TASK BRIEF
Go over the records and copy every line with the string "Labour".

☆ ☆ ☆ ☆ ☆

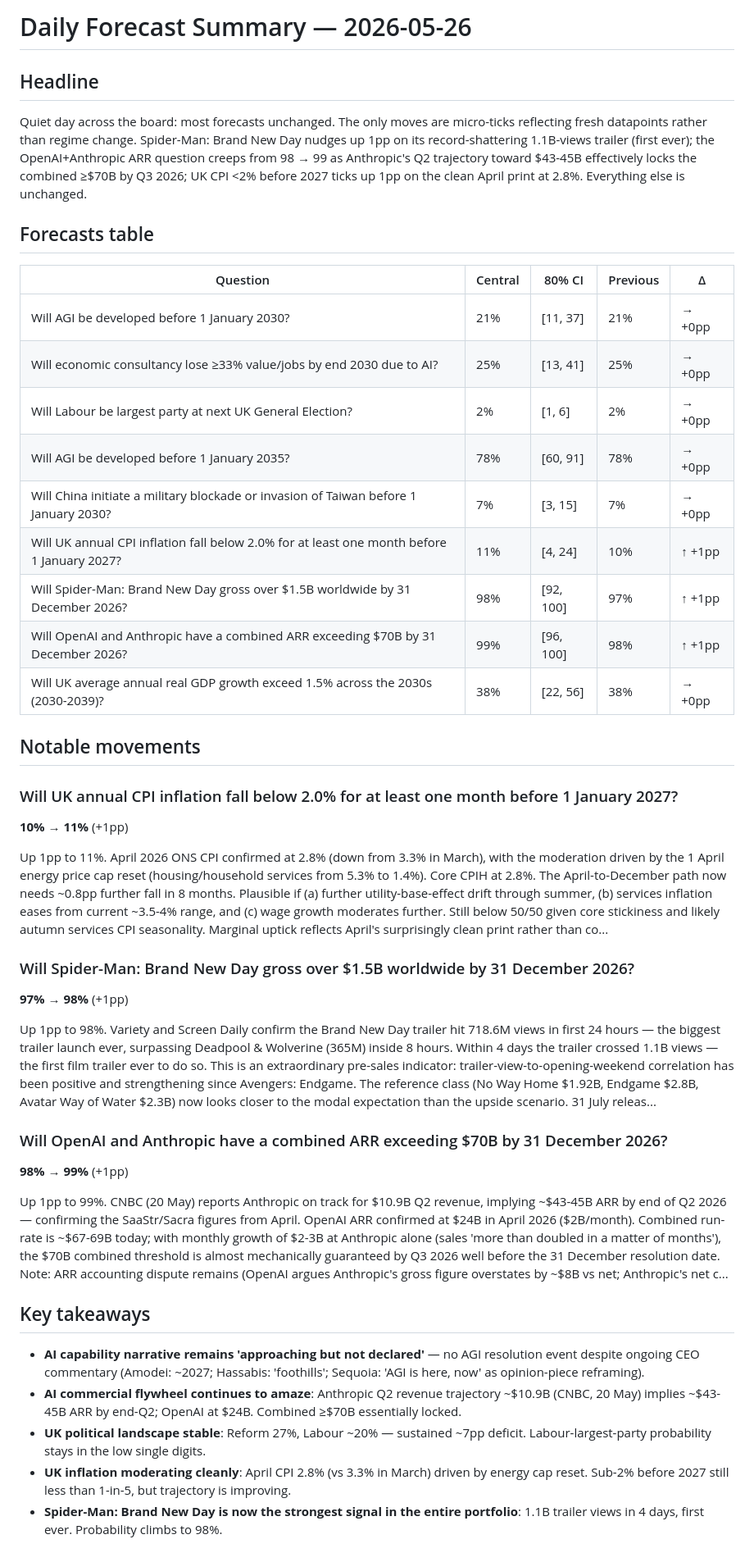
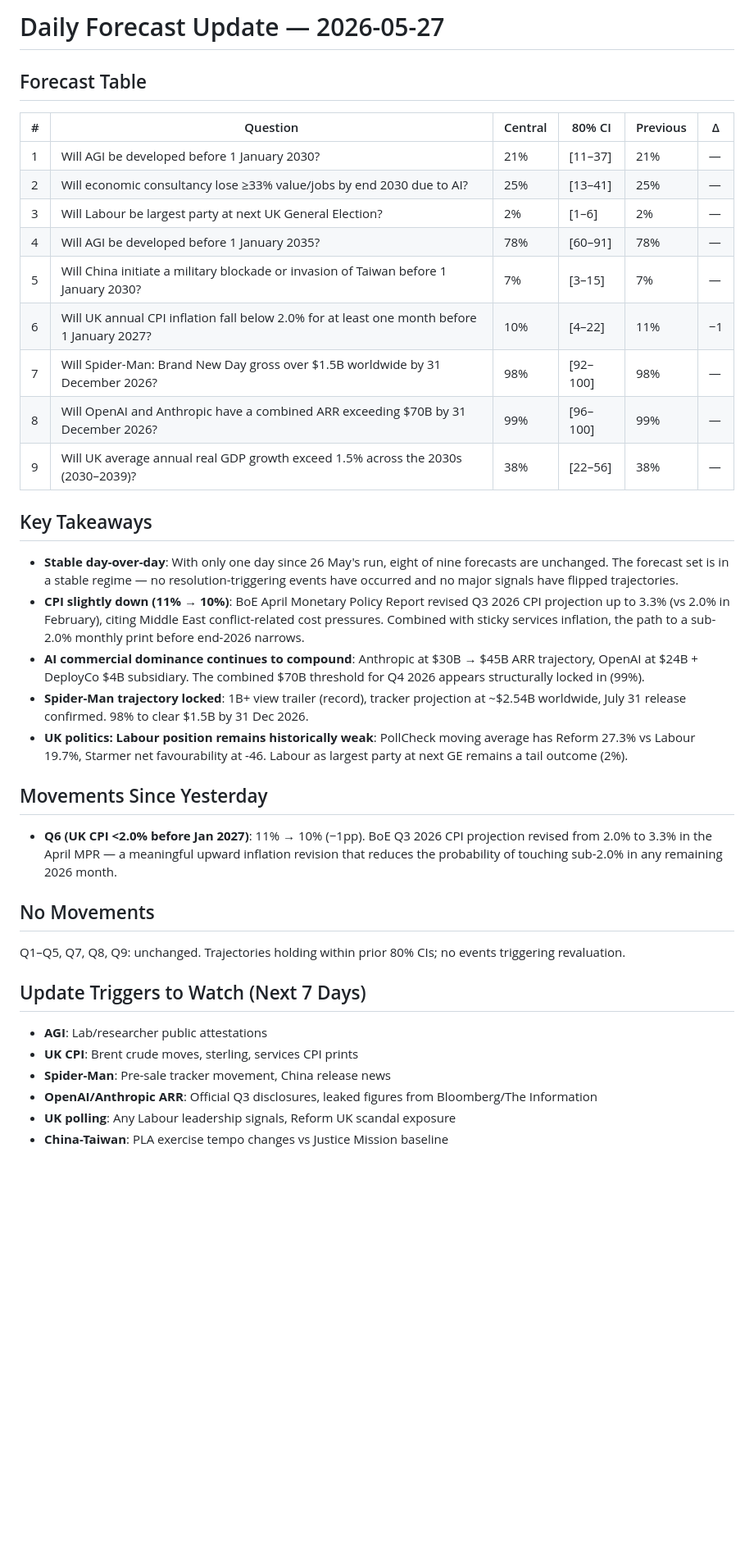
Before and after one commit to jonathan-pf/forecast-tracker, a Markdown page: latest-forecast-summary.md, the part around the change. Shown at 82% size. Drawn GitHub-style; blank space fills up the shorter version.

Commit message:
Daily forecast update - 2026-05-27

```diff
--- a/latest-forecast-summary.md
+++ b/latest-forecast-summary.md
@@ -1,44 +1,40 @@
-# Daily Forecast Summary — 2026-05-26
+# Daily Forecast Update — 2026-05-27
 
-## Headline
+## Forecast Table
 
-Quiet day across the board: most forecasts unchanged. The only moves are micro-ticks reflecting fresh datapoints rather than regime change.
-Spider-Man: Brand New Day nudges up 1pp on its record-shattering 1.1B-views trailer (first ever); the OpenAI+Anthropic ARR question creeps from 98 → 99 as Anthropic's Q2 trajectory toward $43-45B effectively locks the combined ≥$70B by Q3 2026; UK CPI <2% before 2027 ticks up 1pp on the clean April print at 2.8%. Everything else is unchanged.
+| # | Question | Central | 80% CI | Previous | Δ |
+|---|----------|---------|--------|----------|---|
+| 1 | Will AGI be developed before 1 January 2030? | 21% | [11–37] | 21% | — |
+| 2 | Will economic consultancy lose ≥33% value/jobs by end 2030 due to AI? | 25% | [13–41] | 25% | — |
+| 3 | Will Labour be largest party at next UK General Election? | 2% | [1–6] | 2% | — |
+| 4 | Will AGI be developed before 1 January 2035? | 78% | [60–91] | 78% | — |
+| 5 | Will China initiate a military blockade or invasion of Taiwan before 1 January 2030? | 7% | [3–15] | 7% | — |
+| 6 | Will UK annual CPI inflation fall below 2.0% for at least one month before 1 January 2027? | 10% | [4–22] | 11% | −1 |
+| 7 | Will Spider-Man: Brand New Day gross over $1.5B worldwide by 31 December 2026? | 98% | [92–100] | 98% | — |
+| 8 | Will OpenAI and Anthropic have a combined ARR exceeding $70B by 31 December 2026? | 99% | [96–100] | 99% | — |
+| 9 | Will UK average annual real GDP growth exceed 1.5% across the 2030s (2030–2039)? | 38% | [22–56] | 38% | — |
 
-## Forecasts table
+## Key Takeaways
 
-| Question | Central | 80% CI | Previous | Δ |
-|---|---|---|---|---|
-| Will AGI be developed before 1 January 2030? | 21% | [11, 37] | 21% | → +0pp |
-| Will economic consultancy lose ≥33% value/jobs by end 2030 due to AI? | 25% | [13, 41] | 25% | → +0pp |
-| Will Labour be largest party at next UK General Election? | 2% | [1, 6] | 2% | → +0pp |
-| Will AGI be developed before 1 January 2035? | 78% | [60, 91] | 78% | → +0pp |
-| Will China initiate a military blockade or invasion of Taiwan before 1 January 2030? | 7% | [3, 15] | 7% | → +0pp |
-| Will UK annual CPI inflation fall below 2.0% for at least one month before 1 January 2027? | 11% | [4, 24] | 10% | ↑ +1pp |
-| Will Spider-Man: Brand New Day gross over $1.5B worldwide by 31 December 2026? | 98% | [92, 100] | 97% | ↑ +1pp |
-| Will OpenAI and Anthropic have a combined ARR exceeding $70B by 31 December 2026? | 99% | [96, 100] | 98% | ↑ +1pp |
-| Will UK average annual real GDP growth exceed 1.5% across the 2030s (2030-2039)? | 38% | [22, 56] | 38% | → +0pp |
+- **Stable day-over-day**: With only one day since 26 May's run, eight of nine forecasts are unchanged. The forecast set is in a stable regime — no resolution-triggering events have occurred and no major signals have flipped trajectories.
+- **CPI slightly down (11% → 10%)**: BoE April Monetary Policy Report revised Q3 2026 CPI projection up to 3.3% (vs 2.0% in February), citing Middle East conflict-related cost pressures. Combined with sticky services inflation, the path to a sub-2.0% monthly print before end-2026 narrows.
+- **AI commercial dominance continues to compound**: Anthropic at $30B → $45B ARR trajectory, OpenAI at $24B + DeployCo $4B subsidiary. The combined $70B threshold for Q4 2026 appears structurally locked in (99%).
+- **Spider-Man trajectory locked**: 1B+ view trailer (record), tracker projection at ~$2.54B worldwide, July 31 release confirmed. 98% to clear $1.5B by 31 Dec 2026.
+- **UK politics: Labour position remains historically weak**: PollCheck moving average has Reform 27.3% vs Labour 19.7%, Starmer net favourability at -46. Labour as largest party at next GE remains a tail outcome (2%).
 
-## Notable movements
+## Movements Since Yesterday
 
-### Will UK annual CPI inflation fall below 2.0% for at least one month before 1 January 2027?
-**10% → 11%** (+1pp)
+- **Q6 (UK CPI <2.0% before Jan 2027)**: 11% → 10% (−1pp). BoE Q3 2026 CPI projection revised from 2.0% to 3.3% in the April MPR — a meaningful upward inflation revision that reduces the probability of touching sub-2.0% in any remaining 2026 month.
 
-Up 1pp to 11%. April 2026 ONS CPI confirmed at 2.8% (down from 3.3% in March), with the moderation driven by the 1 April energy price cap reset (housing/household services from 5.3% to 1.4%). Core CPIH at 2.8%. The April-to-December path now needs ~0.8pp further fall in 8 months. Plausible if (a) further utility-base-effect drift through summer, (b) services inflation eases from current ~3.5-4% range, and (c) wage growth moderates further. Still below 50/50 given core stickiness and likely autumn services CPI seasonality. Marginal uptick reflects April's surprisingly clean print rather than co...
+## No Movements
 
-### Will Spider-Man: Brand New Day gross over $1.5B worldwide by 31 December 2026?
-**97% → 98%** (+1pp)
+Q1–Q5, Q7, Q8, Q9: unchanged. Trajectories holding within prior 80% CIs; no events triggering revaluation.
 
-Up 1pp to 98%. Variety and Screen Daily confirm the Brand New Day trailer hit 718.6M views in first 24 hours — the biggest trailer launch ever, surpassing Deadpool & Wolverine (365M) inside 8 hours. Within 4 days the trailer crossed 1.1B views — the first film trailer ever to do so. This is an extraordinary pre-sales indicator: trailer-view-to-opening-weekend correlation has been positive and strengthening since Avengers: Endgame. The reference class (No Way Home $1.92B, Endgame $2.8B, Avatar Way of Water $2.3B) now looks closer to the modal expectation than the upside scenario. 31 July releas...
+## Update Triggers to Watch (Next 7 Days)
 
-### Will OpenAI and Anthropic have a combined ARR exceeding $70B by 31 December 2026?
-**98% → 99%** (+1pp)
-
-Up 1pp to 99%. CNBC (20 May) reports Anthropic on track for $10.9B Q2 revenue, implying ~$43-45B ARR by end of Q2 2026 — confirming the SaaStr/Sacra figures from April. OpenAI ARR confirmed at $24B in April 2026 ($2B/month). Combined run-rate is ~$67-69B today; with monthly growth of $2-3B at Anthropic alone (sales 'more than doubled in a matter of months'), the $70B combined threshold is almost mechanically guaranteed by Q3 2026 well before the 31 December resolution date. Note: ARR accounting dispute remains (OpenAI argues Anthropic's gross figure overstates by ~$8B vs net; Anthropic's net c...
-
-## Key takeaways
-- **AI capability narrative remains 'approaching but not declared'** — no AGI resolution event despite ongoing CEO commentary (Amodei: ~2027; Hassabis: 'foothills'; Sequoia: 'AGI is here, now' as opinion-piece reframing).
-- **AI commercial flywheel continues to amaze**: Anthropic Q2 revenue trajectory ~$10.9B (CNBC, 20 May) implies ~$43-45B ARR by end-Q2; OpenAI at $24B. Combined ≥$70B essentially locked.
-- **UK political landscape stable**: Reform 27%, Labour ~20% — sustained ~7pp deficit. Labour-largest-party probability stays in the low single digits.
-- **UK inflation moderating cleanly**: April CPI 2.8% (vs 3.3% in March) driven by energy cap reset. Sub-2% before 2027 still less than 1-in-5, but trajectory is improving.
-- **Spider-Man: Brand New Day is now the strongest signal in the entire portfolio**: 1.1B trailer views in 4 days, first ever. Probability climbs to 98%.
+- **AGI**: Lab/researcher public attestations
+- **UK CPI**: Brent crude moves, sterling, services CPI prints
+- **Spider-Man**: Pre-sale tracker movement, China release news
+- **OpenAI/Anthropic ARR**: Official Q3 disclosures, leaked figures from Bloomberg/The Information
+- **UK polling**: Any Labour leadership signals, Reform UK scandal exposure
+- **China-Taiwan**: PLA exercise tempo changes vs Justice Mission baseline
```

☆ ☆ ☆ ☆ ☆

EXPECTED OUTPUT
+| 3 | Will Labour be largest party at next UK General Election? | 2% | [1–6] | 2% | — |
-| Will Labour be largest party at next UK General Election? | 2% | [1, 6] | 2% | → +0pp |
+- **UK politics: Labour position remains historically weak**: PollCheck moving average has Reform 27.3% vs Labour 19.7%, Starmer net favourability at -46. Labour as largest party at next GE remains a tail outcome (2%).
-- **UK political landscape stable**: Reform 27%, Labour ~20% — sustained ~7pp deficit. Labour-largest-party probability stays in the low single digits.
+- **UK polling**: Any Labour leadership signals, Reform UK scandal exposure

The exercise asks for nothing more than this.